I think I met God today.
God is an older gentleman who’s hard of hearing and has a knee brace. And yes, he was on a golf course.
Dad and I don’t golf much. But it’s a thing that’s become more and more commonplace in our lives, either as a result of my maturing or as a result of his growing acceptance that with or without him there, the restaurant can survive an afternoon in early winter. Regardless, I really like golf with Dad.
We go to a little course in Clearwater; always have. It’s changed ownership a few times over the years, but the trademark course annoyances haven’t changed. For as long as I can remember, there’s always been the long par 4 second hole with the pond on the left that beckons for your company. There’s been the hole with the punk tree right before the trap to the right of the green. And there’s been the short, deceptive par 3 that only remains in my memory because it’s the first one with an Igloo cooler of water on particularly steamy summer days. Save a line of trees here and a filled sand trap there, this has always been our little course.
We played our little course today, on November 4, 2012. Not a particularly noteworthy date for me, but it was for Dad. November 4 was his mother’s birthday, and she would have been 80 today had she not passed four months ago. Dad hadn’t mentioned that until after the round, but it seems at least tangentially relevant to this story.
After playing eleven holes of par-for-Peterson golf, Dad and I were feeling surprisingly optimistic: the weather was unseasonably nice, we were armed with fresh Diet Cokes from the bar, and we were on pace to make it home in time for football. We noticed that, after starting out from the clubhouse after nine holes, an older gentleman was on pace to drive us off the course. So, like any decent group of massively mediocre golfers, we decided to let him play through.
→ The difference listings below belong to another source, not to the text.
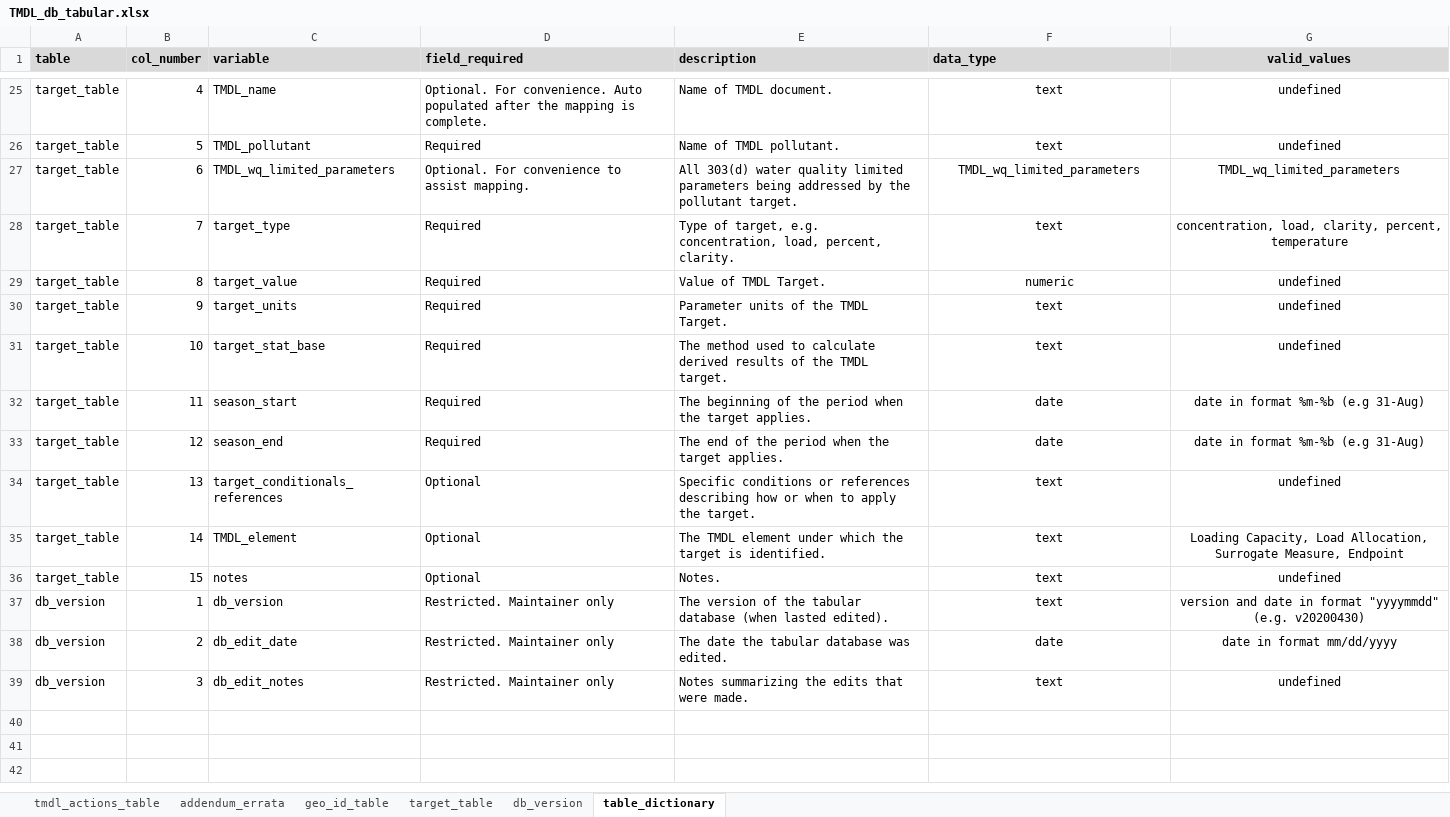
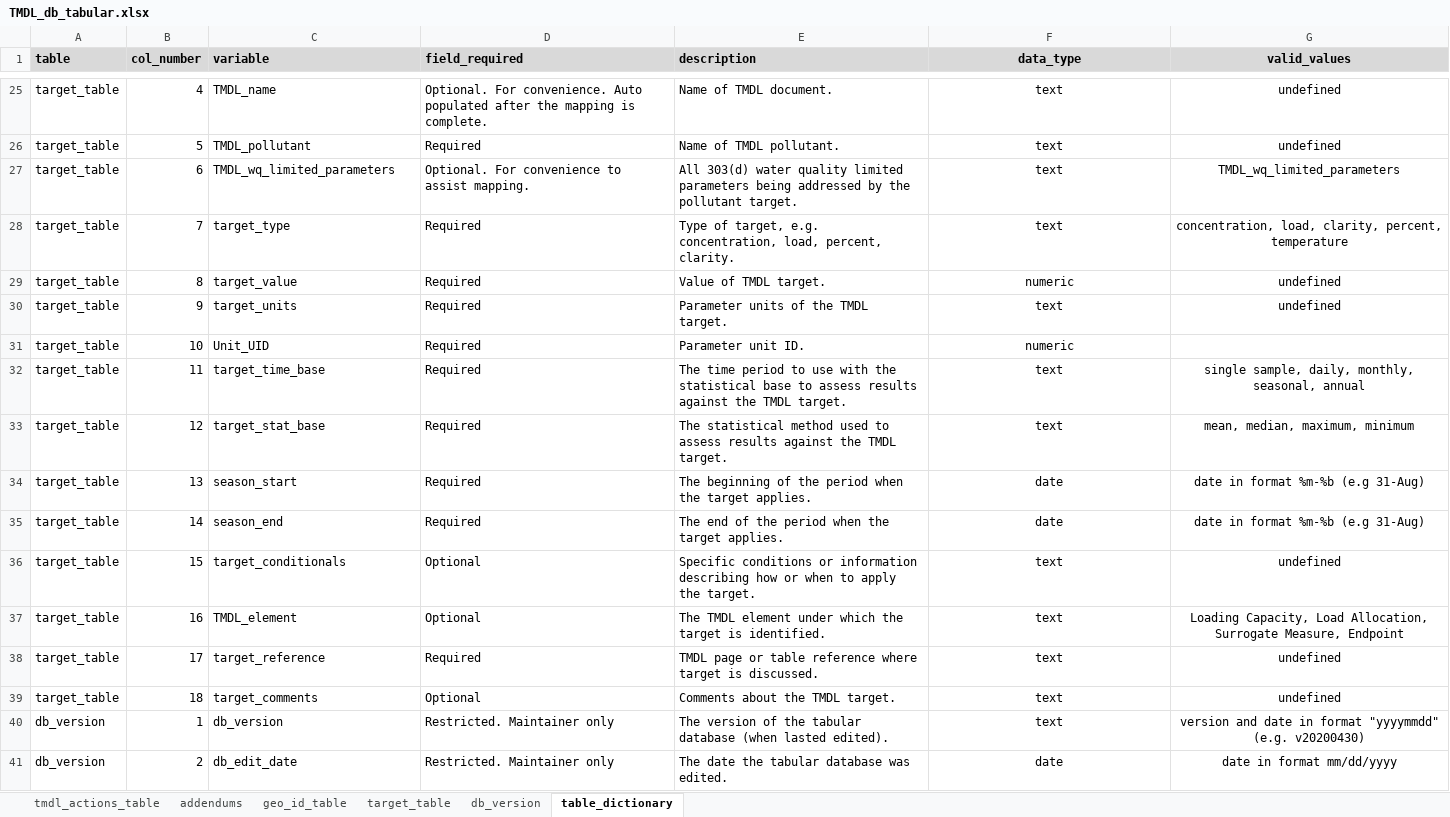
Before and after one commit to DEQrmichie/odeqtmdl, an Excel workbook: data_raw/TMDL_db_tabular.xlsx, sheet table_dictionary, drawn as a sheet; only a part is shown, gaps mark what is left out; the shorter side is filled out with more unchanged rows; values as stored, in another font and other column widths than the file's, no borders; addresses are those after the commit; the diff covers the shown part only; the diff names each change by its address in the sheet, - before the commit and + after, or states it on an @@ line.

Commit message:
Update TMDL_db_tabular.xlsx

```diff
--- a/data_raw/TMDL_db_tabular.xlsx (sheet table_dictionary)
+++ b/data_raw/TMDL_db_tabular.xlsx (sheet table_dictionary)
-sheet tab: addendum_errata
+sheet tab: addendums
-F1 alignment: left
+F1 alignment: center
-F27 (data_type): TMDL_wq_limited_parameters
+F27 (data_type): text
-E29 (description): Value of TMDL Target.
+E29 (description): Value of TMDL target.
-E30 (description): Parameter units of the TMDL Target.
+E30 (description): Parameter units of the TMDL target.
+row 31: target_table | 10 | Unit_UID | Required | Parameter unit ID. | numeric
+row 32: target_table | 11 | target_time_base | Required | The time period to use with the statistical base to assess results against the TMDL target. | text | single sample, daily, monthly, seasonal, annual
-B33 (col_number): 10
+B33 (col_number): 12
-E33 (description): The method used to calculate derived results of the TMDL…
+E33 (description): The statistical method used to assess results against the TMDL…
-G33 (valid_values): undefined
+G33 (valid_values): mean, median, maximum, minimum
-B34 (col_number): 11
+B34 (col_number): 13
-B35 (col_number): 12
+B35 (col_number): 14
-B36 (col_number): 13
+B36 (col_number): 15
-C36 (variable): target_conditionals_references
+C36 (variable): target_conditionals
-E36 (description): …conditions or references describing how…
+E36 (description): …conditions or information describing how…
-B37 (col_number): 14
+B37 (col_number): 16
+row 38: target_table | 17 | target_reference | Required | TMDL page or table reference where target is discussed. | text | undefined
-B39 (col_number): 15
+B39 (col_number): 18
-C39 (variable): notes
+C39 (variable): target_comments
-E39 (description): Notes.
+E39 (description): Comments about the TMDL target.
```
Also changed, not shown: 1 added row, 1 removed row and 13 edited cells elsewhere in this sheet, sheet target_table, sheet tmdl_actions_table, sheet addendums, sheet geo_id_table.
We finished the hole and pulled aside, waiting for him to catch up. Dad and I got involved in some conversation or other, and didn’t notice the old man’s flop shot sink into the hole from the fairway.
When he saw the man marching up to the hole without a club in hand, Dad was impressed. I was jealous.
“That’s a neat way to golf,” Dad yelled to the man.
The man didn’t hear him. It could have been because of the sounds of helicopter blades clipping the wind in the small airpark next to the course, but the man still couldn’t hear after the sounds of the chopper began to taper off. Finally, he heard.
“That’s a neat way to golf,” Dad repeated a third time. “Without a putter!”
The man smirked. I thought he was being smug. But it turns out he was just as humbled by physics.
“You know,” he said. “Every now and then a blind squirrel finds a nut.”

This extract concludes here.